WORK INSTRUCTION:
Every entry needs to appear again exactly as written below.

INFORMATION:
_ _ _ _ _ _ _

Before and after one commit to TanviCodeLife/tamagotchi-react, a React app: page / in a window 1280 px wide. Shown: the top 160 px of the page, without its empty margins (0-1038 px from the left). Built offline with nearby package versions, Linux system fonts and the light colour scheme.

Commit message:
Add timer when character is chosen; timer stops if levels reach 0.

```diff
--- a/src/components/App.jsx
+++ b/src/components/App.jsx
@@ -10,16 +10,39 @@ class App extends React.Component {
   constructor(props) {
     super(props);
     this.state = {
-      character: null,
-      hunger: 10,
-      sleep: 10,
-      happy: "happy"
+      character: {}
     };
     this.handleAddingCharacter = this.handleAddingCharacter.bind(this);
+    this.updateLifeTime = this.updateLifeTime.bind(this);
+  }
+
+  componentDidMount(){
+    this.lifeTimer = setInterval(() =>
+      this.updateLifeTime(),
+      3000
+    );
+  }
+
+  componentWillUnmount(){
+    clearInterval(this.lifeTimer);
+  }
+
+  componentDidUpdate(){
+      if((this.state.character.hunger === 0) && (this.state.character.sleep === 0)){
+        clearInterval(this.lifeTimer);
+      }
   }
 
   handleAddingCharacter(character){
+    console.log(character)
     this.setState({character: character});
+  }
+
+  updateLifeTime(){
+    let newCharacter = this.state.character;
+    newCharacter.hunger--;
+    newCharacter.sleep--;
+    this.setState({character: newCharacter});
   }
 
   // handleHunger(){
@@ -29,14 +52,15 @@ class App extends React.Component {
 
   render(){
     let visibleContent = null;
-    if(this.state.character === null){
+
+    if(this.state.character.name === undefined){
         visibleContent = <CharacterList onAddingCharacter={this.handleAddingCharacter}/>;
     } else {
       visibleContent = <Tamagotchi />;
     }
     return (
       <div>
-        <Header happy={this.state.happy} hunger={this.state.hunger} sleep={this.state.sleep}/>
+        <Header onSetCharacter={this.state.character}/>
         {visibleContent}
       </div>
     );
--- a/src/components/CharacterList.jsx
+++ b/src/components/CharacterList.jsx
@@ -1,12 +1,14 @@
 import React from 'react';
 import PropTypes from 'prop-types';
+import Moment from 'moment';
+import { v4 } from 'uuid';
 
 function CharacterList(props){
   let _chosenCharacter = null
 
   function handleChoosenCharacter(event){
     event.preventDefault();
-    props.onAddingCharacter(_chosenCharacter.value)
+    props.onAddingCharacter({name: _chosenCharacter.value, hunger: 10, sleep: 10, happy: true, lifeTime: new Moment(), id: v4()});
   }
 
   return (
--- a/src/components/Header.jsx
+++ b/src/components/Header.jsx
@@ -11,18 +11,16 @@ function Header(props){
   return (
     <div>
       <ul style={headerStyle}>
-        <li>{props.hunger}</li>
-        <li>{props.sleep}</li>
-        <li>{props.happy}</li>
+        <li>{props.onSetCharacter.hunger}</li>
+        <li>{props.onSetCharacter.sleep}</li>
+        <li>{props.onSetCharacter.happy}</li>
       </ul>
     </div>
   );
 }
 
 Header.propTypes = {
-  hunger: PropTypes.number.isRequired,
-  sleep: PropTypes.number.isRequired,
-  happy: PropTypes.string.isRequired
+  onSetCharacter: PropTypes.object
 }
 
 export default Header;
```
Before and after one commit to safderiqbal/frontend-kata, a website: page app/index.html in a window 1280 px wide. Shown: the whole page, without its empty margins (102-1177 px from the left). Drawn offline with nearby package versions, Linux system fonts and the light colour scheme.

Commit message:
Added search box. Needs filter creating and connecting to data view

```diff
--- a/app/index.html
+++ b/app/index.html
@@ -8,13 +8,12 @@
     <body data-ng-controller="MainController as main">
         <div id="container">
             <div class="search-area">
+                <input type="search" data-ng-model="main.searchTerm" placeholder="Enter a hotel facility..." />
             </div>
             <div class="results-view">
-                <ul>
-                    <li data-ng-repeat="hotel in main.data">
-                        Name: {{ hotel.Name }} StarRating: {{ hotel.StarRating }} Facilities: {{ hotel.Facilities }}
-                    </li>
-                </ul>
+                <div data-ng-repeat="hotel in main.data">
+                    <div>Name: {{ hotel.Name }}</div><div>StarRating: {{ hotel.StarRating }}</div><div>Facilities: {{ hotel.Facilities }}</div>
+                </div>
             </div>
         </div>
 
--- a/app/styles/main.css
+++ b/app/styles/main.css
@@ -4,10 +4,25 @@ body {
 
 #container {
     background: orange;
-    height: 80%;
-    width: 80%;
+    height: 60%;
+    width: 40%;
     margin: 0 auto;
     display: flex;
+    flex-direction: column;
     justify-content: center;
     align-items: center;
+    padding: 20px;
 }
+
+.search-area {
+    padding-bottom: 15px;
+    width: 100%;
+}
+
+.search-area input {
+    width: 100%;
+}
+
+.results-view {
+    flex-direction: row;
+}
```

_ _ _ _ _ _ _

RESULT BELOW:
Before and after one commit to TanviCodeLife/tamagotchi-react, a React app: page / in a window 1280 px wide. Shown: the top 160 px of the page, without its empty margins (0-1038 px from the left). Built offline with nearby package versions, Linux system fonts and the light colour scheme.

Commit message:
Add timer when character is chosen; timer stops if levels reach 0.

```diff
--- a/src/components/App.jsx
+++ b/src/components/App.jsx
@@ -10,16 +10,39 @@ class App extends React.Component {
   constructor(props) {
     super(props);
     this.state = {
-      character: null,
-      hunger: 10,
-      sleep: 10,
-      happy: "happy"
+      character: {}
     };
     this.handleAddingCharacter = this.handleAddingCharacter.bind(this);
+    this.updateLifeTime = this.updateLifeTime.bind(this);
+  }
+
+  componentDidMount(){
+    this.lifeTimer = setInterval(() =>
+      this.updateLifeTime(),
+      3000
+    );
+  }
+
+  componentWillUnmount(){
+    clearInterval(this.lifeTimer);
+  }
+
+  componentDidUpdate(){
+      if((this.state.character.hunger === 0) && (this.state.character.sleep === 0)){
+        clearInterval(this.lifeTimer);
+      }
   }
 
   handleAddingCharacter(character){
+    console.log(character)
     this.setState({character: character});
+  }
+
+  updateLifeTime(){
+    let newCharacter = this.state.character;
+    newCharacter.hunger--;
+    newCharacter.sleep--;
+    this.setState({character: newCharacter});
   }
 
   // handleHunger(){
@@ -29,14 +52,15 @@ class App extends React.Component {
 
   render(){
     let visibleContent = null;
-    if(this.state.character === null){
+
+    if(this.state.character.name === undefined){
         visibleContent = <CharacterList onAddingCharacter={this.handleAddingCharacter}/>;
     } else {
       visibleContent = <Tamagotchi />;
     }
     return (
       <div>
-        <Header happy={this.state.happy} hunger={this.state.hunger} sleep={this.state.sleep}/>
+        <Header onSetCharacter={this.state.character}/>
         {visibleContent}
       </div>
     );
--- a/src/components/CharacterList.jsx
+++ b/src/components/CharacterList.jsx
@@ -1,12 +1,14 @@
 import React from 'react';
 import PropTypes from 'prop-types';
+import Moment from 'moment';
+import { v4 } from 'uuid';
 
 function CharacterList(props){
   let _chosenCharacter = null
 
   function handleChoosenCharacter(event){
     event.preventDefault();
-    props.onAddingCharacter(_chosenCharacter.value)
+    props.onAddingCharacter({name: _chosenCharacter.value, hunger: 10, sleep: 10, happy: true, lifeTime: new Moment(), id: v4()});
   }
 
   return (
--- a/src/components/Header.jsx
+++ b/src/components/Header.jsx
@@ -11,18 +11,16 @@ function Header(props){
   return (
     <div>
       <ul style={headerStyle}>
-        <li>{props.hunger}</li>
-        <li>{props.sleep}</li>
-        <li>{props.happy}</li>
+        <li>{props.onSetCharacter.hunger}</li>
+        <li>{props.onSetCharacter.sleep}</li>
+        <li>{props.onSetCharacter.happy}</li>
       </ul>
     </div>
   );
 }
 
 Header.propTypes = {
-  hunger: PropTypes.number.isRequired,
-  sleep: PropTypes.number.isRequired,
-  happy: PropTypes.string.isRequired
+  onSetCharacter: PropTypes.object
 }
 
 export default Header;
```
Before and after one commit to safderiqbal/frontend-kata, a website: page app/index.html in a window 1280 px wide. Shown: the whole page, without its empty margins (102-1177 px from the left). Drawn offline with nearby package versions, Linux system fonts and the light colour scheme.

Commit message:
Added search box. Needs filter creating and connecting to data view

```diff
--- a/app/index.html
+++ b/app/index.html
@@ -8,13 +8,12 @@
     <body data-ng-controller="MainController as main">
         <div id="container">
             <div class="search-area">
+                <input type="search" data-ng-model="main.searchTerm" placeholder="Enter a hotel facility..." />
             </div>
             <div class="results-view">
-                <ul>
-                    <li data-ng-repeat="hotel in main.data">
-                        Name: {{ hotel.Name }} StarRating: {{ hotel.StarRating }} Facilities: {{ hotel.Facilities }}
-                    </li>
-                </ul>
+                <div data-ng-repeat="hotel in main.data">
+                    <div>Name: {{ hotel.Name }}</div><div>StarRating: {{ hotel.StarRating }}</div><div>Facilities: {{ hotel.Facilities }}</div>
+                </div>
             </div>
         </div>
 
--- a/app/styles/main.css
+++ b/app/styles/main.css
@@ -4,10 +4,25 @@ body {
 
 #container {
     background: orange;
-    height: 80%;
-    width: 80%;
+    height: 60%;
+    width: 40%;
     margin: 0 auto;
     display: flex;
+    flex-direction: column;
     justify-content: center;
     align-items: center;
+    padding: 20px;
 }
+
+.search-area {
+    padding-bottom: 15px;
+    width: 100%;
+}
+
+.search-area input {
+    width: 100%;
+}
+
+.results-view {
+    flex-direction: row;
+}
```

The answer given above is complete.